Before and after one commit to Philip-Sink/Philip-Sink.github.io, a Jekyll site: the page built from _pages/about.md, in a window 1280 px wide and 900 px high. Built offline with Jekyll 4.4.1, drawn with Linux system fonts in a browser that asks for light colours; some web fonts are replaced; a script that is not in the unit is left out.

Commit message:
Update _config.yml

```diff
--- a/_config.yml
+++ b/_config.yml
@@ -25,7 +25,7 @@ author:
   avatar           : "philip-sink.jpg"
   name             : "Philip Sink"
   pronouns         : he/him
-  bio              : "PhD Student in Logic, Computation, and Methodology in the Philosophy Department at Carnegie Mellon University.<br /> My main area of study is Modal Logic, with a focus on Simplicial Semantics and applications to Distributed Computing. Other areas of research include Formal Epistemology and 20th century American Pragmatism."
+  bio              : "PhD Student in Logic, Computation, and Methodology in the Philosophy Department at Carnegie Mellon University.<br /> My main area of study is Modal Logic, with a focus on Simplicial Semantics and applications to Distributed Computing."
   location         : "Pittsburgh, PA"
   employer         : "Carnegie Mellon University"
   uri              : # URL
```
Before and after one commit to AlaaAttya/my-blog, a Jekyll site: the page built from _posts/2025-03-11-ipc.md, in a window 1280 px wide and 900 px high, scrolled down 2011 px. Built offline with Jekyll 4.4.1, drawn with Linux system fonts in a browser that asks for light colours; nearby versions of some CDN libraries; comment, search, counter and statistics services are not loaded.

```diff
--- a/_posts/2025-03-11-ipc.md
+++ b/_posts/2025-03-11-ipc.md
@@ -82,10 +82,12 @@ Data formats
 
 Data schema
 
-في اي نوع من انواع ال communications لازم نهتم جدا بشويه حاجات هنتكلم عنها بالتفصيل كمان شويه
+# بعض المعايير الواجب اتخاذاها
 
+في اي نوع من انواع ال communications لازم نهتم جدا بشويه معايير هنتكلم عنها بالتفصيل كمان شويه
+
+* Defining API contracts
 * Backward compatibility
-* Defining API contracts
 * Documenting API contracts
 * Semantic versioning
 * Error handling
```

------------------------------------------------------------

→ WHAT YOU NEED TO DO
Every entry above should be retyped exactly as it appears.

→ YOUR RESPONSE
Before and after one commit to Philip-Sink/Philip-Sink.github.io, a Jekyll site: the page built from _pages/about.md, in a window 1280 px wide and 900 px high. Built offline with Jekyll 4.4.1, drawn with Linux system fonts in a browser that asks for light colours; some web fonts are replaced; a script that is not in the unit is left out.

Commit message:
Update _config.yml

```diff
--- a/_config.yml
+++ b/_config.yml
@@ -25,7 +25,7 @@ author:
   avatar           : "philip-sink.jpg"
   name             : "Philip Sink"
   pronouns         : he/him
-  bio              : "PhD Student in Logic, Computation, and Methodology in the Philosophy Department at Carnegie Mellon University.<br /> My main area of study is Modal Logic, with a focus on Simplicial Semantics and applications to Distributed Computing. Other areas of research include Formal Epistemology and 20th century American Pragmatism."
+  bio              : "PhD Student in Logic, Computation, and Methodology in the Philosophy Department at Carnegie Mellon University.<br /> My main area of study is Modal Logic, with a focus on Simplicial Semantics and applications to Distributed Computing."
   location         : "Pittsburgh, PA"
   employer         : "Carnegie Mellon University"
   uri              : # URL
```
Before and after one commit to AlaaAttya/my-blog, a Jekyll site: the page built from _posts/2025-03-11-ipc.md, in a window 1280 px wide and 900 px high, scrolled down 2011 px. Built offline with Jekyll 4.4.1, drawn with Linux system fonts in a browser that asks for light colours; nearby versions of some CDN libraries; comment, search, counter and statistics services are not loaded.

```diff
--- a/_posts/2025-03-11-ipc.md
+++ b/_posts/2025-03-11-ipc.md
@@ -82,10 +82,12 @@ Data formats
 
 Data schema
 
-في اي نوع من انواع ال communications لازم نهتم جدا بشويه حاجات هنتكلم عنها بالتفصيل كمان شويه
+# بعض المعايير الواجب اتخاذاها
 
+في اي نوع من انواع ال communications لازم نهتم جدا بشويه معايير هنتكلم عنها بالتفصيل كمان شويه
+
+* Defining API contracts
 * Backward compatibility
-* Defining API contracts
 * Documenting API contracts
 * Semantic versioning
 * Error handling
```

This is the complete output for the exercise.